For the first time, the number of new coronavirus cases surpassed 600 in San Francisco on Tuesday.
The City reported 39 additional cases since Monday for a total of 622. The increase comes despite the lowest daily increase of April on Monday, when there were just 15 more cases reported for a total of 583.
Cases include three homeless people who tested positive while living in city shelters and 16 cases at the city’s long-term care facility, which includes 12 staff and four residents.
After calls for more transparency, Mayor London Breed launched a COVID-19 data tracker on Tuesday that shows an overall 13 percent positive confirmation rate out of 5,645 cumulative tests. Of 83 hospitalized Friday, 46 were in acute care and 37 in intensive care.
About 70 percent of coronavirus cases were transmitted by community contact, 13 percent are from a known contact, and 17 percent have unknown sources.

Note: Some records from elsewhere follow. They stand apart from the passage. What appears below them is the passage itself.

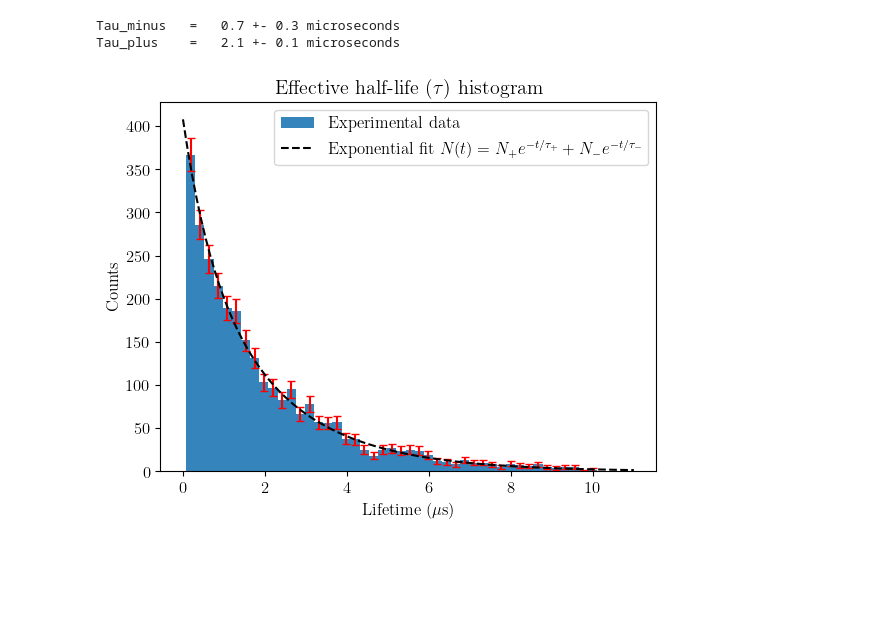
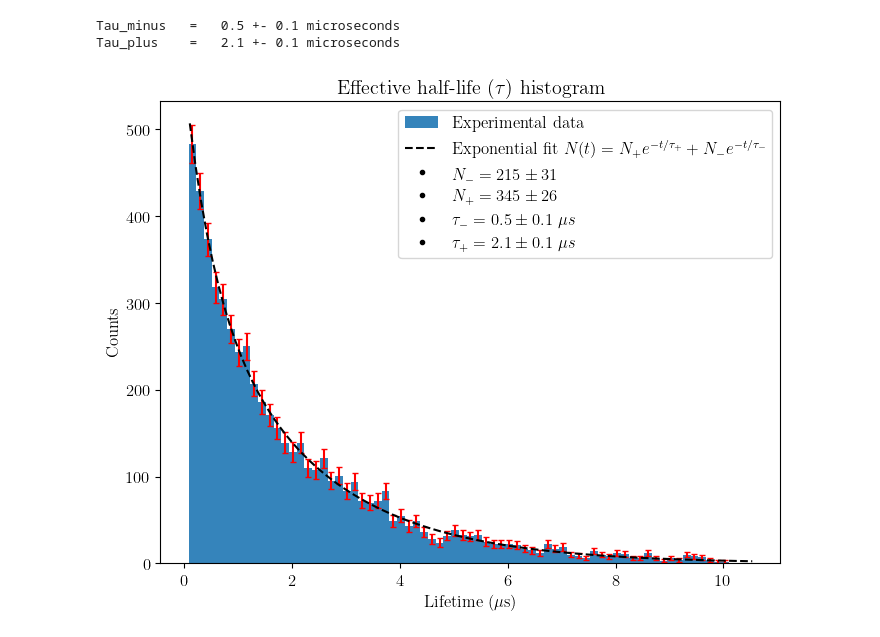
Before and after one commit to JoseCDS17/LabIV_UNIGE, a Jupyter notebook: Scintillator_Measurements/HalfLife_Muon/HalfLife_DataAnalysis.ipynb, the cells around one changed output. Saved outputs shown, nothing was run; the diff lists cells and outputs as text; code cells hidden in the pictures; blank space fills up the shorter version.

```diff
--- a/Scintillator_Measurements/HalfLife_Muon/HalfLife_DataAnalysis.ipynb
+++ b/Scintillator_Measurements/HalfLife_Muon/HalfLife_DataAnalysis.ipynb
@@ -22,5 +21,5 @@ print(len(data))
 # %%
-B = 45
+B = 70
 y, binedge = np.histogram(data, bins = B)
 centers = 0.5*(binedge[1:] + binedge[:-1])
 error = np.sqrt(y)
@@ -29,27 +28,33 @@ def f(t, N1, N2,tau1,tau2):
     return N1*np.exp(-t/tau1)+N2*np.exp(-t/tau2)
 
 popt, pcov = curve_fit(f, centers, y, sigma = error)
-xfit = np.linspace(0, np.max(centers)+1, 100)
+xfit = np.linspace(0.1, np.max(centers)+0.5, 100)
 fit = f(xfit, *popt)
 
-N_minus, N_plus, tau_minus, tau_plus = popt
-N_minus_err, N_plus_err, tau_minus_err, tau_plus_err = np.sqrt(np.diag(pcov))
+N_plus, N_minus, tau_plus, tau_minus = popt
+N_plus_err, N_minus_err, tau_plus_err, tau_minus_err = np.sqrt(np.diag(pcov))
 print(f'Tau_minus   =   {tau_minus:0.1f} +- {tau_minus_err:0.1f} microseconds')
 print(f'Tau_plus    =   {tau_plus:0.1f} +- {tau_plus_err:0.1f} microseconds')
 # %% [output]
-Tau_minus   =   0.7 +- 0.3 microseconds
+Tau_minus   =   0.5 +- 0.1 microseconds
 Tau_plus    =   2.1 +- 0.1 microseconds
 # %%
 fig, ax = plt.subplots()
+fig.set_figwidth(8)
+fig.set_figheight(6)
 
 ax.hist(data, bins = B, alpha=0.9, label = 'Experimental data')
-ax.errorbar(centers, y, error, fmt = " ", capsize = 3, color = 'r')
+ax.errorbar(centers, y, error, fmt = " ", capsize = 2, color = 'r')
 ax.plot(xfit, fit,'k--', label = r'Exponential fit $N(t)=N_+ e^{-t/\tau_+}+N_- e^{-t/\tau_-}$')
+ax.plot([],[],'.',color='k', label=rf'$N_- = {N_minus:.0f} \pm {N_minus_err:.0f}$')
+ax.plot([],[],'.',color='k', label=rf'$N_+ = {N_plus:.0f} \pm {N_plus_err:.0f}$')
+ax.plot([],[],'.',color='k', label=rf'$\tau_- = {tau_minus:.1f} \pm {tau_minus_err:.1f} \ \mu s$')
+ax.plot([],[],'.',color='k', label=rf'$\tau_+ = {tau_plus:.1f} \pm {tau_plus_err:.1f} \ \mu s$')
 ax.set_xlabel(r"Lifetime ($\mu$s)")
 ax.set_ylabel("Counts")
 ax.set_title(r'Effective half-life ($\tau$) histogram')
 ax.legend()
 
 fig.savefig('../../Images/HalfLife_Histogram.pdf')
 # %% [output]
-[figure, old version]
+[figure, new version]
```
Also changed, not shown: parts of 2 cells of this notebook, 4 other files.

Despite the widespread belief that coronavirus is worst in the elderly, younger individuals are being diagnosed in San Francisco in the largest numbers, with 24 percent of cases in the 31-40 age category. Ages 18-30 follow with 19 percent of cases, 41-50 years old make up 18 percent, and ages 51-60 account for 16 percent. Residents ages 61-70 make up 12 percent of cases, 6 percent of cases are in the 71-80-year-old range, and ages 81 and older account for just 4 percent of cases.
Men account for 56 percent of cases while women make up 43 percent, with no reported cases so far among trans men or women.
City officials continue to prepare for an anticipated surge in cases by expanding the number of available hospital beds and intensive care beds and testing sits.
“We have seen this happen in many places across the world and this country and we need to be as ready as we possibly can,” Dr. Grant Colfax, head of the Department of Public Health, said Monday. “Our surge capacity continues to increase.”
Colfax said that since January local hospitals have worked to increase intensive care unit beds from 277 to 530, a 91 percent increase. And he said that the regular acute care beds, also known as medical surgery beds, increased from 1,055 to over 1,600, a 52 percent increase.
“We accomplished this by opening previously closed units and by repurposing areas normally used for other functions, such as outpatient surgery,” Colfax said.
That includes the opening Monday of St. Francis Memorial Hospital’s new 48-bed unit for coronavirus patients.
“These extra beds will make a big difference,” Colfax said. “However, there are still plausible scenarios that a large surge can overwhelm even those additional resources.”
The bed increase doesn’t include the announcement by Gov. Gavin Newsom Monday that he has finalized a deal to open up to 291-beds at the CPMC Pacific Campus at 2333 Buchanan St. The deal is part of Newsom’s overall plan to add 50,000 beds to the state’s existing 75,000 beds. About 30,000 will come from within existing hospitals as the state plans to secure up to 20,000.
Colfax also promised that The City would begin reporting more details around coronavirus beyond just the deaths and new cases as they have been and a new data tracker was announced Tuesday.
Colfax said Monday that about 80 of the positive cases were in local hospitals and half of them in intensive care.